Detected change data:
━━━━━━━━━━

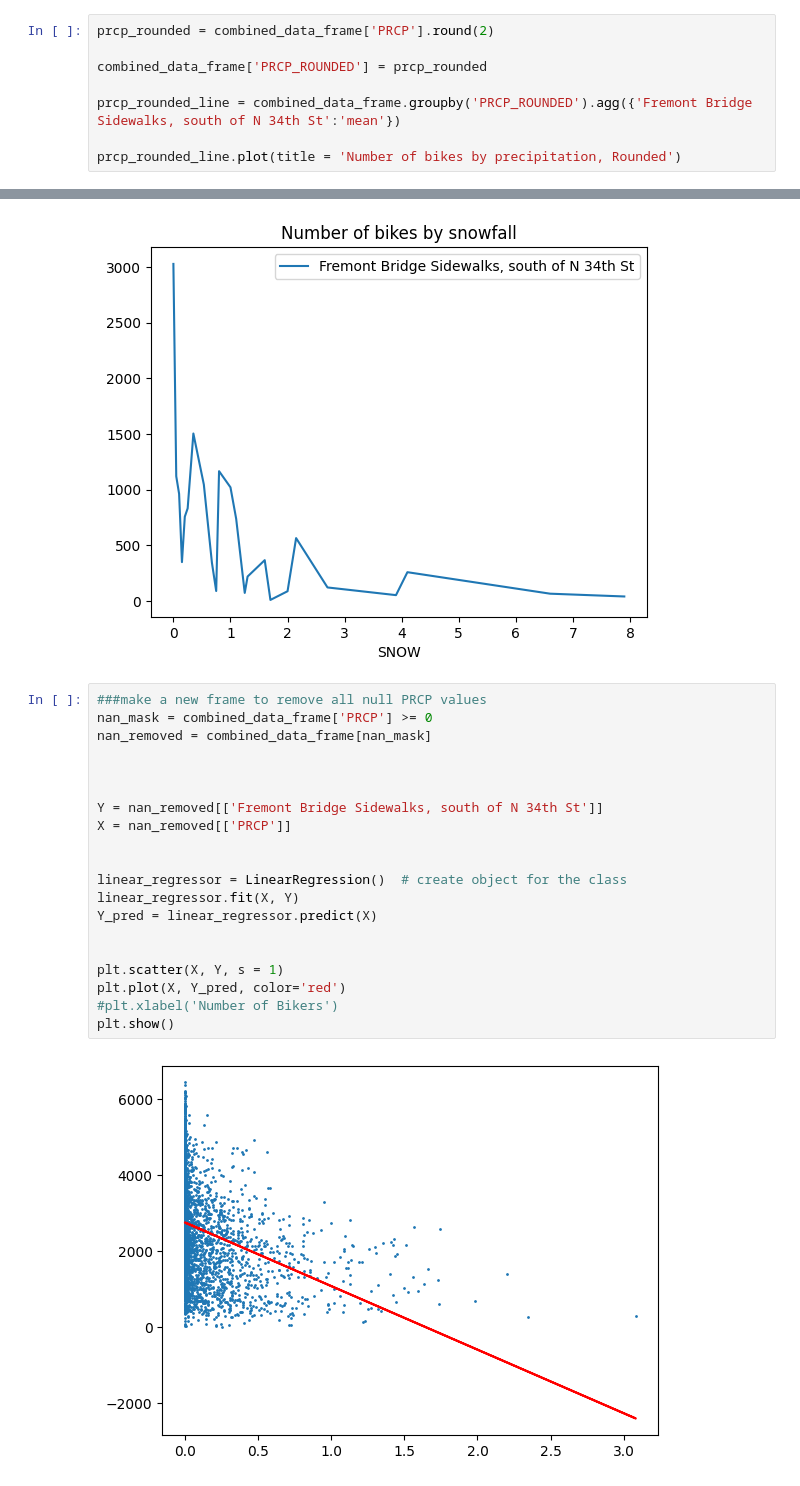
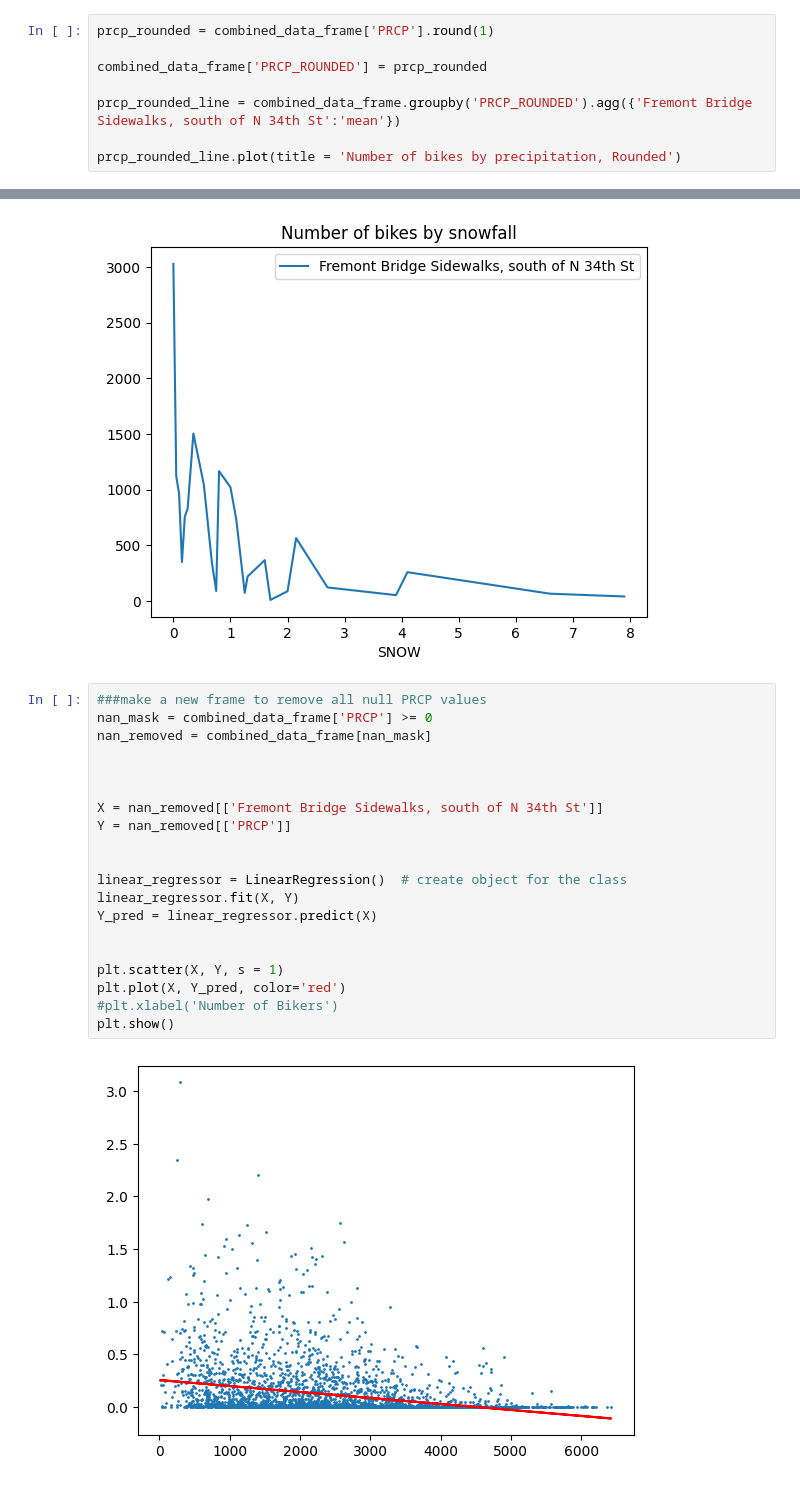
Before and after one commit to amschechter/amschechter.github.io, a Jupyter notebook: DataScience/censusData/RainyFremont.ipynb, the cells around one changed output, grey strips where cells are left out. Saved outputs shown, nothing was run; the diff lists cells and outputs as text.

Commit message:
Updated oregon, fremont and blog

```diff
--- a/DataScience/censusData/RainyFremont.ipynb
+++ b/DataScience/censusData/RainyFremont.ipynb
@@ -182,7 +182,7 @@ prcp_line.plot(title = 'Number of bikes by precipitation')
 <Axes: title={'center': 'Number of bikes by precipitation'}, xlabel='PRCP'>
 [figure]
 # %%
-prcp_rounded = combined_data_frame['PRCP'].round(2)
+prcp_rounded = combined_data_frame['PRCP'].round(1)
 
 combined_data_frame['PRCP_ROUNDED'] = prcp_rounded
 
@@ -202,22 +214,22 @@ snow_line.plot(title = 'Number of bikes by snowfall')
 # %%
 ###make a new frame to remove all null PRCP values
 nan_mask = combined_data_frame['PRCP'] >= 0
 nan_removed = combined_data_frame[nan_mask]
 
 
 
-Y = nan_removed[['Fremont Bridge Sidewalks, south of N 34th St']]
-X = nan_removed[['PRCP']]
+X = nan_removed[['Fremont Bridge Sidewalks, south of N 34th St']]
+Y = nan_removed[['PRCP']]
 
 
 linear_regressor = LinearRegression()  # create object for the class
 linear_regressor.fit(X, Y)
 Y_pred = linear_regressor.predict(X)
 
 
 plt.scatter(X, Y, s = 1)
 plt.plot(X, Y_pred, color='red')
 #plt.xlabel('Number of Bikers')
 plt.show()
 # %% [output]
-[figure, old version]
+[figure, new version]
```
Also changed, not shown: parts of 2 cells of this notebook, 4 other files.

━━━━━━━━━━

Without including any pictures, please restate all the records exactly.

Before and after one commit to amschechter/amschechter.github.io, a Jupyter notebook: DataScience/censusData/RainyFremont.ipynb, the cells around one changed output, grey strips where cells are left out. Saved outputs shown, nothing was run; the diff lists cells and outputs as text.

Commit message:
Updated oregon, fremont and blog

```diff
--- a/DataScience/censusData/RainyFremont.ipynb
+++ b/DataScience/censusData/RainyFremont.ipynb
@@ -182,7 +182,7 @@ prcp_line.plot(title = 'Number of bikes by precipitation')
 <Axes: title={'center': 'Number of bikes by precipitation'}, xlabel='PRCP'>
 [figure]
 # %%
-prcp_rounded = combined_data_frame['PRCP'].round(2)
+prcp_rounded = combined_data_frame['PRCP'].round(1)
 
 combined_data_frame['PRCP_ROUNDED'] = prcp_rounded
 
@@ -202,22 +214,22 @@ snow_line.plot(title = 'Number of bikes by snowfall')
 # %%
 ###make a new frame to remove all null PRCP values
 nan_mask = combined_data_frame['PRCP'] >= 0
 nan_removed = combined_data_frame[nan_mask]
 
 
 
-Y = nan_removed[['Fremont Bridge Sidewalks, south of N 34th St']]
-X = nan_removed[['PRCP']]
+X = nan_removed[['Fremont Bridge Sidewalks, south of N 34th St']]
+Y = nan_removed[['PRCP']]
 
 
 linear_regressor = LinearRegression()  # create object for the class
 linear_regressor.fit(X, Y)
 Y_pred = linear_regressor.predict(X)
 
 
 plt.scatter(X, Y, s = 1)
 plt.plot(X, Y_pred, color='red')
 #plt.xlabel('Number of Bikers')
 plt.show()
 # %% [output]
-[figure, old version]
+[figure, new version]
```
Also changed, not shown: parts of 2 cells of this notebook, 4 other files.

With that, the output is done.